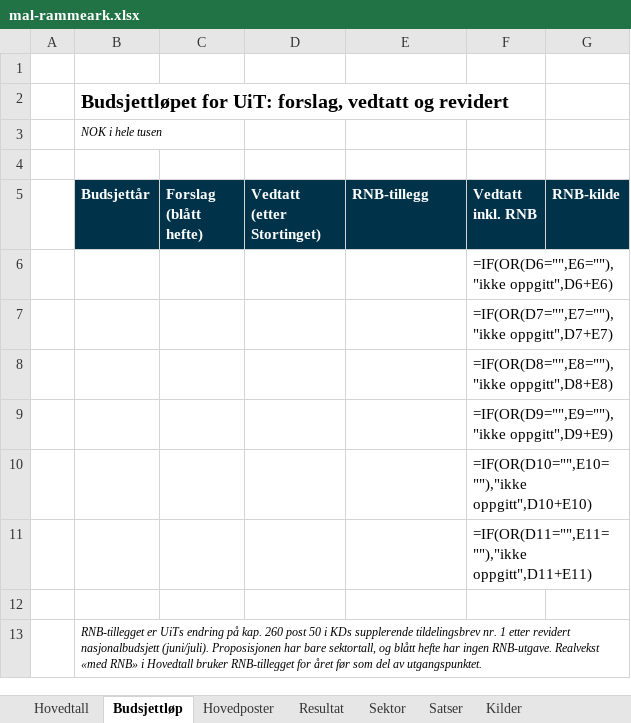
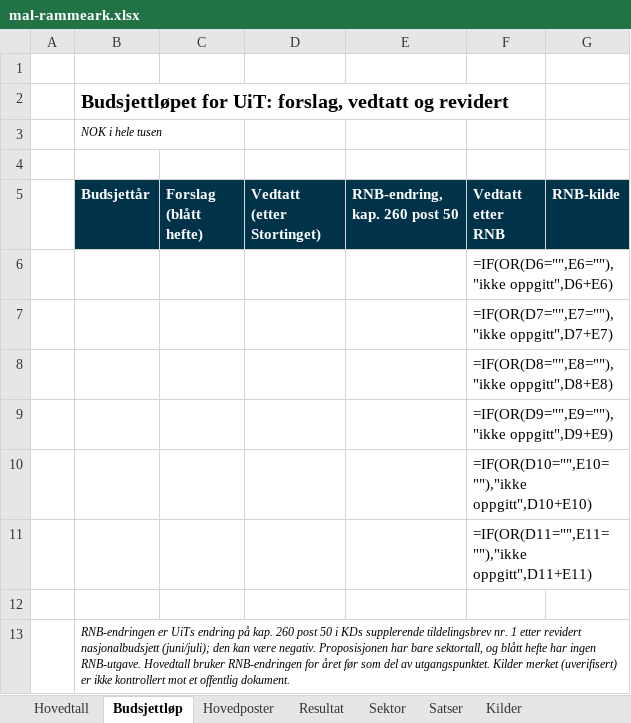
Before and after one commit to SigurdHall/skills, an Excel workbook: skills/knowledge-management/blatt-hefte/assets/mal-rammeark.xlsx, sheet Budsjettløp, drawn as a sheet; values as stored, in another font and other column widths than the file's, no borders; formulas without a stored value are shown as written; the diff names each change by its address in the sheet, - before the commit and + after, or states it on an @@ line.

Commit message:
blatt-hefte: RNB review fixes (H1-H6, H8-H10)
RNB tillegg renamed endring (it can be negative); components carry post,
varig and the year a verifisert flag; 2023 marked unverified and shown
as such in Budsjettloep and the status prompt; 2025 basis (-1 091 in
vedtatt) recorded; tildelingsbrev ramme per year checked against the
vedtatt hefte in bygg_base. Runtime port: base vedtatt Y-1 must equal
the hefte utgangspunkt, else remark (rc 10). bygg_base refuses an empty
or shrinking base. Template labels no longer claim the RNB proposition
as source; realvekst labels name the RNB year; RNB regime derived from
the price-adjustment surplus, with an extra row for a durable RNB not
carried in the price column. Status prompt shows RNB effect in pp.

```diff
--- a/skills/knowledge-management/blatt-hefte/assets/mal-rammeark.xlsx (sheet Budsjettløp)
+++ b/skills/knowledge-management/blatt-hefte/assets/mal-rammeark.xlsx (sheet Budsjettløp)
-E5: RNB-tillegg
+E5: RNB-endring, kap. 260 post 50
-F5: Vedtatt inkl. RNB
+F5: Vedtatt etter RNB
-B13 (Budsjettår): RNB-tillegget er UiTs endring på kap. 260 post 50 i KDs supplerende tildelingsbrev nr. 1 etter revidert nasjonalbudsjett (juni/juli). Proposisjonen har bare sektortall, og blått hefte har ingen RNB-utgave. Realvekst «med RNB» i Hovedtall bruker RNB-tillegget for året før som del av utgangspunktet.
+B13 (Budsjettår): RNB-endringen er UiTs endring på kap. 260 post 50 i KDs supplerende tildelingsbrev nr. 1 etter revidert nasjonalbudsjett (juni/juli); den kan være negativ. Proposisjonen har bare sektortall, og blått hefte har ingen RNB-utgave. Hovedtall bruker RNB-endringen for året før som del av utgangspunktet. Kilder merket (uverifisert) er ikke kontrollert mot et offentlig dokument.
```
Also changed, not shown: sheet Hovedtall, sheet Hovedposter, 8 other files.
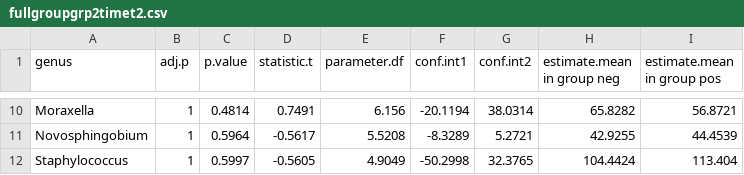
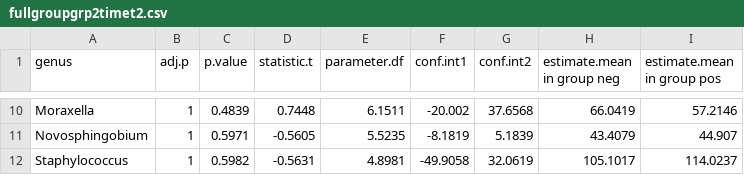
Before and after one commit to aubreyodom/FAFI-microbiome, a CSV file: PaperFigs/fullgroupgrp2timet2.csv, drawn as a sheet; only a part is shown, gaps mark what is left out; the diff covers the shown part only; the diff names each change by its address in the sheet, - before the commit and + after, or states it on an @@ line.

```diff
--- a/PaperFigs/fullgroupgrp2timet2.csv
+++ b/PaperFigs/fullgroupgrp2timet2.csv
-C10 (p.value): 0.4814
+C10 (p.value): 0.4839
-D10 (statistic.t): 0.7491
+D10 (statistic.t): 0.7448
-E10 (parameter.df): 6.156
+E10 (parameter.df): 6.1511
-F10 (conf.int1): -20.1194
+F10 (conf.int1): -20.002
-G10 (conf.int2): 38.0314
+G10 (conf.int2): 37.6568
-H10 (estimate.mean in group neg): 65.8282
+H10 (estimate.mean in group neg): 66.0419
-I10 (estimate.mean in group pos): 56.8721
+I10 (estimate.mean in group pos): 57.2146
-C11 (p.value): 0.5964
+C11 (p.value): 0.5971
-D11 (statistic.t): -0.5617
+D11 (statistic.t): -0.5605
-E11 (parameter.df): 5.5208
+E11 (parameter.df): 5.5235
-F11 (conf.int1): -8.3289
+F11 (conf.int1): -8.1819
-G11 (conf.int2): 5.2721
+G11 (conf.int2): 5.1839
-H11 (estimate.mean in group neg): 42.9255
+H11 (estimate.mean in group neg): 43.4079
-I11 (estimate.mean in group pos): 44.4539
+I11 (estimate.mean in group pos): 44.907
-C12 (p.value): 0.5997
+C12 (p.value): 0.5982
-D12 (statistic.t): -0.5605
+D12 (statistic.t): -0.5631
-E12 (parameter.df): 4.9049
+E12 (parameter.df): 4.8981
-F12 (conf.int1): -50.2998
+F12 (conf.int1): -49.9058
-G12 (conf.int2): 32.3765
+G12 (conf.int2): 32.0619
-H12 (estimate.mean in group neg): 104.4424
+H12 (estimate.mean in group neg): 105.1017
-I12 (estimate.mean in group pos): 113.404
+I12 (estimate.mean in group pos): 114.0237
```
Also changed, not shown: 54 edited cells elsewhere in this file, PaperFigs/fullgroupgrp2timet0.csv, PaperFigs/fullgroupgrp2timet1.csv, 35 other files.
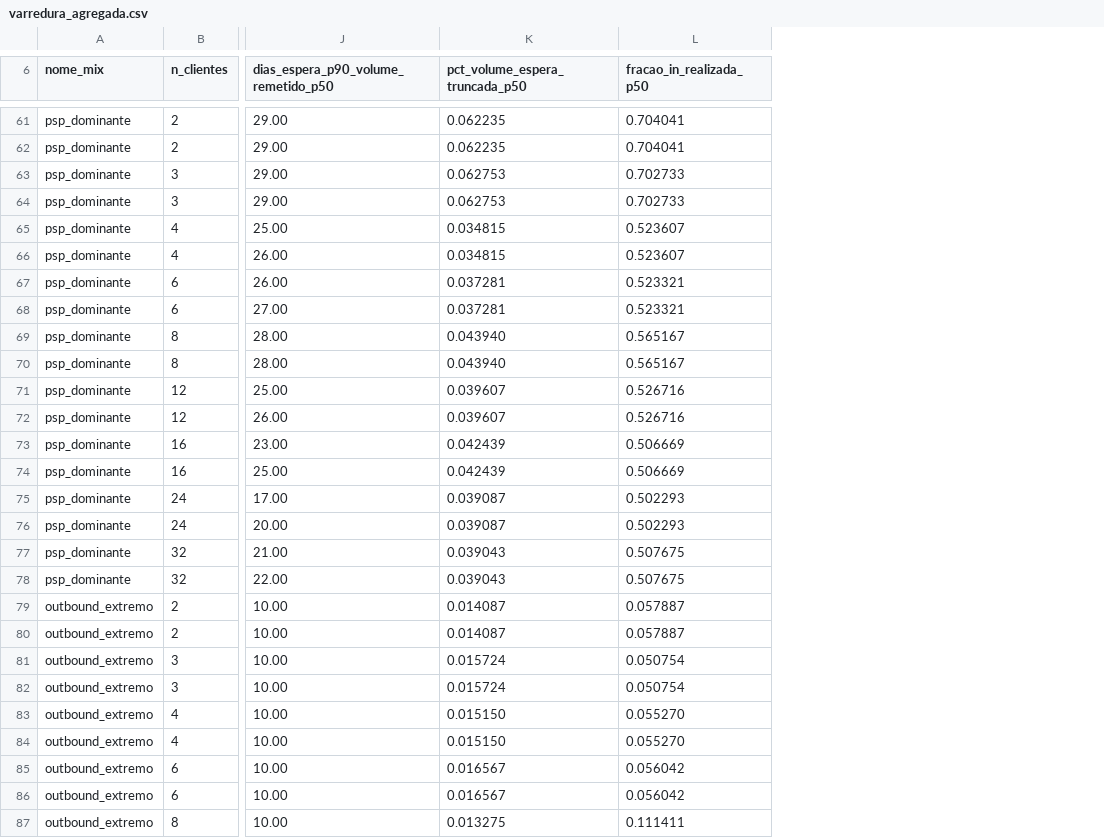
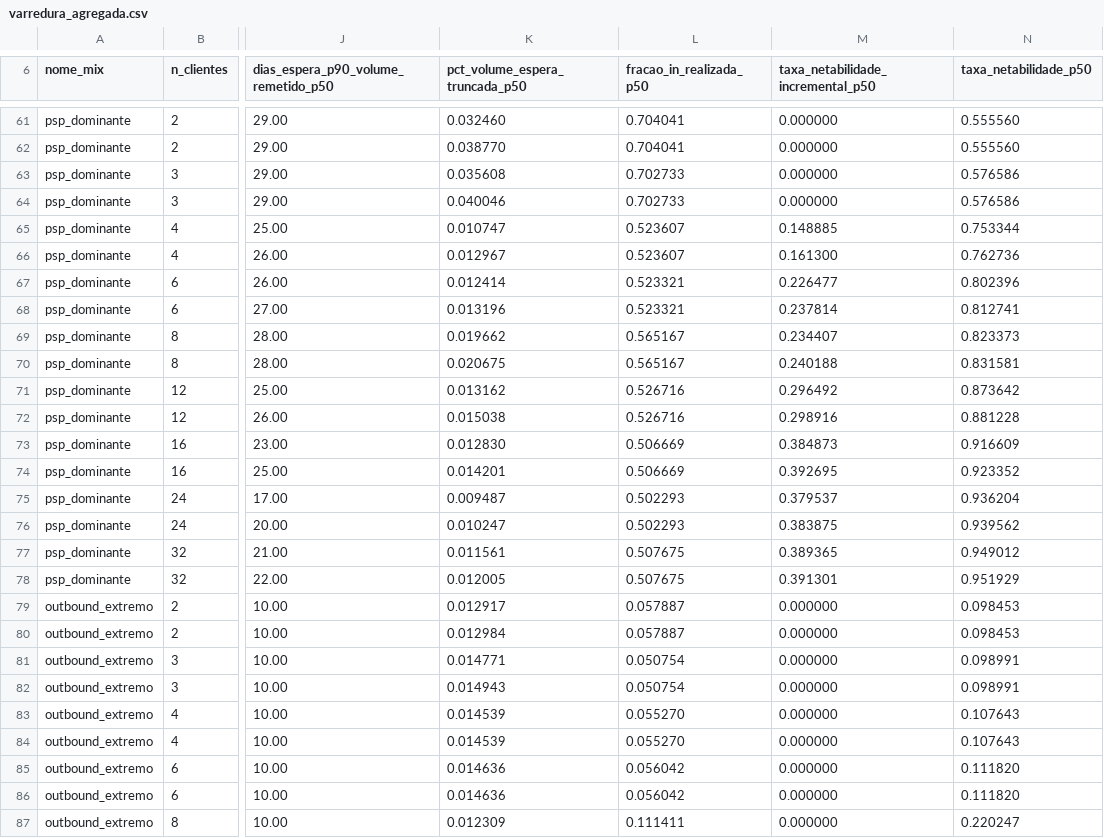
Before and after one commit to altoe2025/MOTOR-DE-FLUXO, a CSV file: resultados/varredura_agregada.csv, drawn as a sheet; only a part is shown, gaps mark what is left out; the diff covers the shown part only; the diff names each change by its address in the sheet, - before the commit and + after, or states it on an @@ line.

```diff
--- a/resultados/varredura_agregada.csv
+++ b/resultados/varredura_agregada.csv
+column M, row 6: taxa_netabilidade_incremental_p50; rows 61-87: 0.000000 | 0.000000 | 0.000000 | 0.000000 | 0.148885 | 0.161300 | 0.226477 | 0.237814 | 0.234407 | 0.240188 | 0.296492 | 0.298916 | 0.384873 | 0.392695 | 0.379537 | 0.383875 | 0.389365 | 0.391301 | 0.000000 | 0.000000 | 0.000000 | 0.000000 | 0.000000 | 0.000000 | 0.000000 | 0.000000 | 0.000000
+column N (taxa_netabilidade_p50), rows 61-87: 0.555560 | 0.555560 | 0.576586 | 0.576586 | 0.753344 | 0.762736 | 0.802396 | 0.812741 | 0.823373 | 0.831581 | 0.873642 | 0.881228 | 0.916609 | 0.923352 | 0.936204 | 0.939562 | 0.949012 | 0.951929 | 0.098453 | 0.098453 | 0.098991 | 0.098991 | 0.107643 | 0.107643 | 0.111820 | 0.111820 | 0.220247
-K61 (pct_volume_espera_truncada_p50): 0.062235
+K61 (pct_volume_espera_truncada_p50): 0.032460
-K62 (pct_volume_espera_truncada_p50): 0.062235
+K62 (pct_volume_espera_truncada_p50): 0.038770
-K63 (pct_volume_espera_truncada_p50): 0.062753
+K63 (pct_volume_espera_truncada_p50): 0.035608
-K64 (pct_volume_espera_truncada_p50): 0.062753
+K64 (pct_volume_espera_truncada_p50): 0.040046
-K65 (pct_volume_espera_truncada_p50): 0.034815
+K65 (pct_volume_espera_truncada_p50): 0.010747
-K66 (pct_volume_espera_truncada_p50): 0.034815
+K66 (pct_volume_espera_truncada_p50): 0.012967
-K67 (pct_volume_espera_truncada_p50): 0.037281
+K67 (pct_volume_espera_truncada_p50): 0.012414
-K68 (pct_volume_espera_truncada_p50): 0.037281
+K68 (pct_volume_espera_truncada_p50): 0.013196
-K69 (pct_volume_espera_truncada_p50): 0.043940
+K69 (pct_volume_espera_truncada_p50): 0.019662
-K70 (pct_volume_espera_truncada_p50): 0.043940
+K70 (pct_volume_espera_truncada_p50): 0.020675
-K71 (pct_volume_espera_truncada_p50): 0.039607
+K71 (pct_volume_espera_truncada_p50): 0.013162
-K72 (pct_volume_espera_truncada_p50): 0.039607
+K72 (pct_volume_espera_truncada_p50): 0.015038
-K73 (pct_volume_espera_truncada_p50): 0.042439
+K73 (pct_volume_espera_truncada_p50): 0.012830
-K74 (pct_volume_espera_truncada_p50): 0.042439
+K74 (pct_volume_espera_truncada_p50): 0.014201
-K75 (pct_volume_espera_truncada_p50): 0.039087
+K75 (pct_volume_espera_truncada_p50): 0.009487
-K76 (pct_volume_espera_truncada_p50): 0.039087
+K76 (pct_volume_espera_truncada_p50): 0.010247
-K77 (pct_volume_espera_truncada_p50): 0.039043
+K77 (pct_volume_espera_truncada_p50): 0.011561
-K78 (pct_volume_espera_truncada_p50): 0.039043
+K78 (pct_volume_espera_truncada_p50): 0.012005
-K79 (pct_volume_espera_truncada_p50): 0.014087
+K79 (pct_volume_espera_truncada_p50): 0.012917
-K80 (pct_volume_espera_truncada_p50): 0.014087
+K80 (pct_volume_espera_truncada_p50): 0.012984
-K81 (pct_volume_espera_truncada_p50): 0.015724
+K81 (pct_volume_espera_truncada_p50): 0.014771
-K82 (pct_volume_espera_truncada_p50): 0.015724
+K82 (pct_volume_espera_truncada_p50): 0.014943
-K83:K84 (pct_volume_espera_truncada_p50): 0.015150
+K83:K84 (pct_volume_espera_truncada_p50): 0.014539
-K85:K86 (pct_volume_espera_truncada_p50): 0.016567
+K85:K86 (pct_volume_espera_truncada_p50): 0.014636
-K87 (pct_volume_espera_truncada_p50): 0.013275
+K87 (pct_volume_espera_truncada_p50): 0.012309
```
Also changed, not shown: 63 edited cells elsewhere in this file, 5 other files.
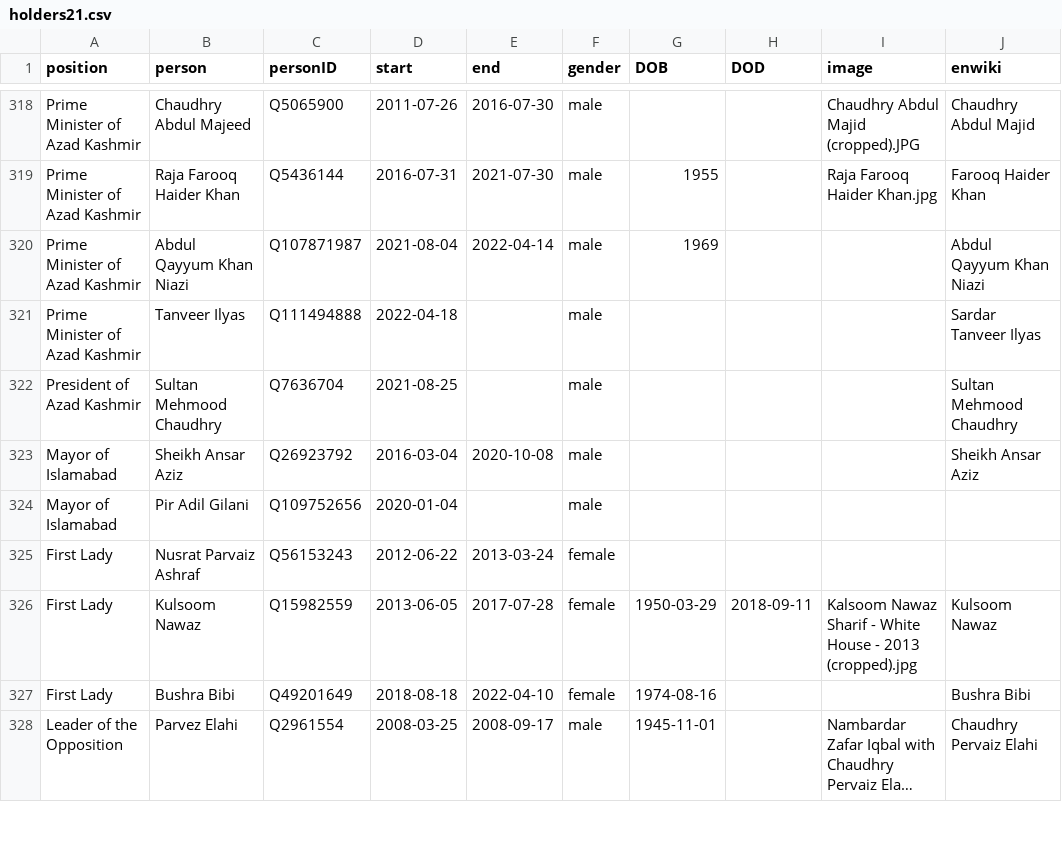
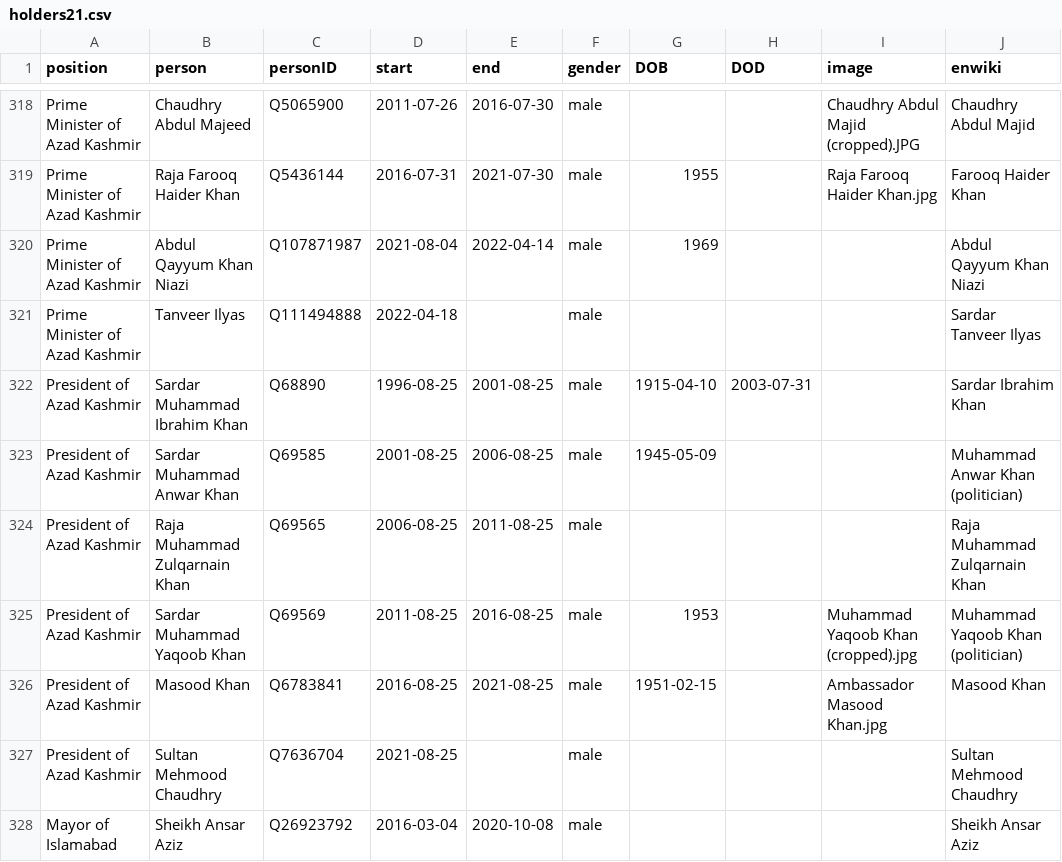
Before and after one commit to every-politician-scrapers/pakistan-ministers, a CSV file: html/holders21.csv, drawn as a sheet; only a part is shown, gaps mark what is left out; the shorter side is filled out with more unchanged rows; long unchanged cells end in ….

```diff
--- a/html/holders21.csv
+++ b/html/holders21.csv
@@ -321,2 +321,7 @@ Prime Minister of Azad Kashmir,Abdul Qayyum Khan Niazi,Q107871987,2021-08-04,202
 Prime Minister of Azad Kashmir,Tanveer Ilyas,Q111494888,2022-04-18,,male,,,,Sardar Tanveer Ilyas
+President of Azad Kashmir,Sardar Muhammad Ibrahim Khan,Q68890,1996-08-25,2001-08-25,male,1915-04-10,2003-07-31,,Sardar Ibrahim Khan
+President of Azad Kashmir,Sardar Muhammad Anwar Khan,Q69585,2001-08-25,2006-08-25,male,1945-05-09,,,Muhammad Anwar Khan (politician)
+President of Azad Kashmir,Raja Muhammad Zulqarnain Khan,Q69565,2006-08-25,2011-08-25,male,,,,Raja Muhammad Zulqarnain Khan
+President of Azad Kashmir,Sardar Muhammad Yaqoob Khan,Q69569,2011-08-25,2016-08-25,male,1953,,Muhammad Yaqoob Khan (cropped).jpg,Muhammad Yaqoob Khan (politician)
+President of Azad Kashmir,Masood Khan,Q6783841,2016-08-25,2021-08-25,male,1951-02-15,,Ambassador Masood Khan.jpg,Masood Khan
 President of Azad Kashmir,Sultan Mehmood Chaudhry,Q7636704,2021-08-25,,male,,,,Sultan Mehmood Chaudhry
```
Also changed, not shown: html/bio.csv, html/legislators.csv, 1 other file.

--------------------

* **What you will do**: Check each line of the data above, and please copy the ones in which the string "Muhammad" occurs.

* **Response to the exercise**:
+President of Azad Kashmir,Sardar Muhammad Ibrahim Khan,Q68890,1996-08-25,2001-08-25,male,1915-04-10,2003-07-31,,Sardar Ibrahim Khan
+President of Azad Kashmir,Sardar Muhammad Anwar Khan,Q69585,2001-08-25,2006-08-25,male,1945-05-09,,,Muhammad Anwar Khan (politician)
+President of Azad Kashmir,Raja Muhammad Zulqarnain Khan,Q69565,2006-08-25,2011-08-25,male,,,,Raja Muhammad Zulqarnain Khan
+President of Azad Kashmir,Sardar Muhammad Yaqoob Khan,Q69569,2011-08-25,2016-08-25,male,1953,,Muhammad Yaqoob Khan (cropped).jpg,Muhammad Yaqoob Khan (politician)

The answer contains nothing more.